- MATERIAL SUPPLIED:

§ §

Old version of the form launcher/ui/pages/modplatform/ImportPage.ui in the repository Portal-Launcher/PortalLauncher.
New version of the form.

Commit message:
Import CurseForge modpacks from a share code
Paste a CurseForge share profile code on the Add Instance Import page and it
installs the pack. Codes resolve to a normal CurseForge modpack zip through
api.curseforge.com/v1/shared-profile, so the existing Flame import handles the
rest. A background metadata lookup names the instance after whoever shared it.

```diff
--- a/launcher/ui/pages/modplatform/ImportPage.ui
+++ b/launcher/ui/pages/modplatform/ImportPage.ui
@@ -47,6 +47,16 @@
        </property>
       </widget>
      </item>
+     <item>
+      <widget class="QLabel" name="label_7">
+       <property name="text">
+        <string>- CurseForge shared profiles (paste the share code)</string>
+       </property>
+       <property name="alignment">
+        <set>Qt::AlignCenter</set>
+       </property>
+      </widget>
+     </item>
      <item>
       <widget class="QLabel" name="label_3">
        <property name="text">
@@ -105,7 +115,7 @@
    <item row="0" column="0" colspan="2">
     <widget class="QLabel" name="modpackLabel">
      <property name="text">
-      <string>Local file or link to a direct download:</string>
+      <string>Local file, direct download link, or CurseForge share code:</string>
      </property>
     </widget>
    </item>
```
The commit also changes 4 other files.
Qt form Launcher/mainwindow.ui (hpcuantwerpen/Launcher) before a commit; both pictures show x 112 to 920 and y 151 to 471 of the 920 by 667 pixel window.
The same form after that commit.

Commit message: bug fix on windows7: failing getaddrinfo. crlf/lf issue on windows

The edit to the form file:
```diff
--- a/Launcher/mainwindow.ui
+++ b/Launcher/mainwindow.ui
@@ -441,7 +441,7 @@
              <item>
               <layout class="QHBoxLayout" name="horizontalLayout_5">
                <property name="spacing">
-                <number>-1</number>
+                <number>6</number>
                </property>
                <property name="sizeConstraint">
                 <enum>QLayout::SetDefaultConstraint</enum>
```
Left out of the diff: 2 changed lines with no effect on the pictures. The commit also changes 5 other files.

§ §

- WHAT IS REQUIRED: A complete, exact copy of the records is what is needed.

- ANSWER:
Old version of the form launcher/ui/pages/modplatform/ImportPage.ui in the repository Portal-Launcher/PortalLauncher.
New version of the form.

Commit message:
Import CurseForge modpacks from a share code
Paste a CurseForge share profile code on the Add Instance Import page and it
installs the pack. Codes resolve to a normal CurseForge modpack zip through
api.curseforge.com/v1/shared-profile, so the existing Flame import handles the
rest. A background metadata lookup names the instance after whoever shared it.

```diff
--- a/launcher/ui/pages/modplatform/ImportPage.ui
+++ b/launcher/ui/pages/modplatform/ImportPage.ui
@@ -47,6 +47,16 @@
        </property>
       </widget>
      </item>
+     <item>
+      <widget class="QLabel" name="label_7">
+       <property name="text">
+        <string>- CurseForge shared profiles (paste the share code)</string>
+       </property>
+       <property name="alignment">
+        <set>Qt::AlignCenter</set>
+       </property>
+      </widget>
+     </item>
      <item>
       <widget class="QLabel" name="label_3">
        <property name="text">
@@ -105,7 +115,7 @@
    <item row="0" column="0" colspan="2">
     <widget class="QLabel" name="modpackLabel">
      <property name="text">
-      <string>Local file or link to a direct download:</string>
+      <string>Local file, direct download link, or CurseForge share code:</string>
      </property>
     </widget>
    </item>
```
The commit also changes 4 other files.
Qt form Launcher/mainwindow.ui (hpcuantwerpen/Launcher) before a commit; both pictures show x 112 to 920 and y 151 to 471 of the 920 by 667 pixel window.
The same form after that commit.

Commit message: bug fix on windows7: failing getaddrinfo. crlf/lf issue on windows

The edit to the form file:
```diff
--- a/Launcher/mainwindow.ui
+++ b/Launcher/mainwindow.ui
@@ -441,7 +441,7 @@
              <item>
               <layout class="QHBoxLayout" name="horizontalLayout_5">
                <property name="spacing">
-                <number>-1</number>
+                <number>6</number>
                </property>
                <property name="sizeConstraint">
                 <enum>QLayout::SetDefaultConstraint</enum>
```
Left out of the diff: 2 changed lines with no effect on the pictures. The commit also changes 5 other files.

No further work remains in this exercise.